CLEVELAND -- If anybody could succinctly sum up the beauty of baseball and its metaphoric meanings, Bob Feller could."Every day is a new opportunity," Feller once said. "You can build on yesterday's success or put its failures behind and start over again. That's the way life is, with a new game every day, and that's the way baseball is." Feller certainly made the most of his days, be it on an Iowa farm, where he learned the value of hard work; on the mound, where he staked his claim to his rightful place in the National Baseball Hall of Fame; on the USS Alabama, where he served his country in World War II; or here in Cleveland, where he lived out his days as a regular attendee of his beloved Indians' home games.
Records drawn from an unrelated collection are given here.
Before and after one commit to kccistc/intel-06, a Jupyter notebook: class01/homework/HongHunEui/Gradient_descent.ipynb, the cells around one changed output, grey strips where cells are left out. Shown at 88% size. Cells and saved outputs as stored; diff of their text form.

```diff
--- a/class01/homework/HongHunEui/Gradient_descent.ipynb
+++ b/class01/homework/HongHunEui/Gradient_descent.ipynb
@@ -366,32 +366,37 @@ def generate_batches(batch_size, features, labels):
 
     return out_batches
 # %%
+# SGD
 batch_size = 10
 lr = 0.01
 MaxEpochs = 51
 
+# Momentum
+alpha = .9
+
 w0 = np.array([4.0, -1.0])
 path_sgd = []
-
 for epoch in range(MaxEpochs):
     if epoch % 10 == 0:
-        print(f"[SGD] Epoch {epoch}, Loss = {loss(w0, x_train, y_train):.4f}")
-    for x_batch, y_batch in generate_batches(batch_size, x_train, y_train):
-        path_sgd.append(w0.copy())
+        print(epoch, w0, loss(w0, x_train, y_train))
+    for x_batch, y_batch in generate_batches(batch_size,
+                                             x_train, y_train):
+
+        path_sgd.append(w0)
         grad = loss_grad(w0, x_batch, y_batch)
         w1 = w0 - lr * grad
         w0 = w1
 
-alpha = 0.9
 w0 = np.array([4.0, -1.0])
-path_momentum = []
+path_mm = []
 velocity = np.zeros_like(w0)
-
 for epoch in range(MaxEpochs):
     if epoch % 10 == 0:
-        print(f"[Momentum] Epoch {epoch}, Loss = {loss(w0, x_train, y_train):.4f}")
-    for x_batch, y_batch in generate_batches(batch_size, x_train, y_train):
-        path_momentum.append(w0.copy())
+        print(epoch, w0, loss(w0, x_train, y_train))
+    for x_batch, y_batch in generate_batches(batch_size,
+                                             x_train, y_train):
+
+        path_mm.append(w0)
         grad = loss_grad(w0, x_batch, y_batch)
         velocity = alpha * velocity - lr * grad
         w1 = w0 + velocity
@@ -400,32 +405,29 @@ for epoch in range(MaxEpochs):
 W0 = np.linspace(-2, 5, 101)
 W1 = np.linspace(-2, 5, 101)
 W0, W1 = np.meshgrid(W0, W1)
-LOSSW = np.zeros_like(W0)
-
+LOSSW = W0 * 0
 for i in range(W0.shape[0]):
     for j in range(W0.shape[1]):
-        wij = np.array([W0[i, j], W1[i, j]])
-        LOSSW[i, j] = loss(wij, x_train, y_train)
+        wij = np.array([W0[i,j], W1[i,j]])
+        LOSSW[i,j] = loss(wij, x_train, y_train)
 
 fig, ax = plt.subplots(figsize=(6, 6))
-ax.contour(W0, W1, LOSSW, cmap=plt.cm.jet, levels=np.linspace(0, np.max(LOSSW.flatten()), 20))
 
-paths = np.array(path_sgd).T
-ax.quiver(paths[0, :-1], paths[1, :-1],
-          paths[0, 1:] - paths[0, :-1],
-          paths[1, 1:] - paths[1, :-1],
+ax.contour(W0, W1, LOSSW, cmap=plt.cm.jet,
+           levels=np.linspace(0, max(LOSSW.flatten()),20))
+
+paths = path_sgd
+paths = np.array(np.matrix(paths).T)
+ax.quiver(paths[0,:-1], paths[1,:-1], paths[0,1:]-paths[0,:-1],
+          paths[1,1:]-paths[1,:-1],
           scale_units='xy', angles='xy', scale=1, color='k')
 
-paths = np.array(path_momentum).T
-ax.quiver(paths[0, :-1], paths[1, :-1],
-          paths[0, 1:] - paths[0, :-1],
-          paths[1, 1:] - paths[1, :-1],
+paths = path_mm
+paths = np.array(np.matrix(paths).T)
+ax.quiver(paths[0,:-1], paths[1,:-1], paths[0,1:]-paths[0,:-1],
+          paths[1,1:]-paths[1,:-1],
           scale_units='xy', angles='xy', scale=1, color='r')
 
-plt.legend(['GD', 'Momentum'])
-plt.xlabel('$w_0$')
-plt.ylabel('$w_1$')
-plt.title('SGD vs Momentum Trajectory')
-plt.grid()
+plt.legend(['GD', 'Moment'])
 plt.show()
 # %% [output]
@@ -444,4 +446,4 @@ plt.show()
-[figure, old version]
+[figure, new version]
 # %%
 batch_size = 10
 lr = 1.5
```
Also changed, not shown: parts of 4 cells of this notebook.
The time, sadly, has come for Feller to rest. He passed away Wednesday at the age of 92 after bouts with leukemia and pneumonia. He was baseball's third-oldest living Hall of Famer, behind Lee MacPhail and Bobby Doerr, and arguably the greatest right-hander the game ever saw.As if to prove that latter point, Feller's talents remained on display almost until his dying day. He was a regular at the Indians' annual winter Fantasy Camp, and he tossed out the ceremonial first pitch at nearly all of the Tribe's home Spring Training games. And when he wasn't throwing the ball, the man they called "Rapid Robert" talked it. Sometimes, his comments caused controversy, because Feller was nothing if not brutally honest in his assessments. But more than anything, he was a true ambassador for the game, a vital and vigorous link between baseball's distant past and its present. His story has ended now, but what a story it was. Feller's was an American tale almost too good to be true.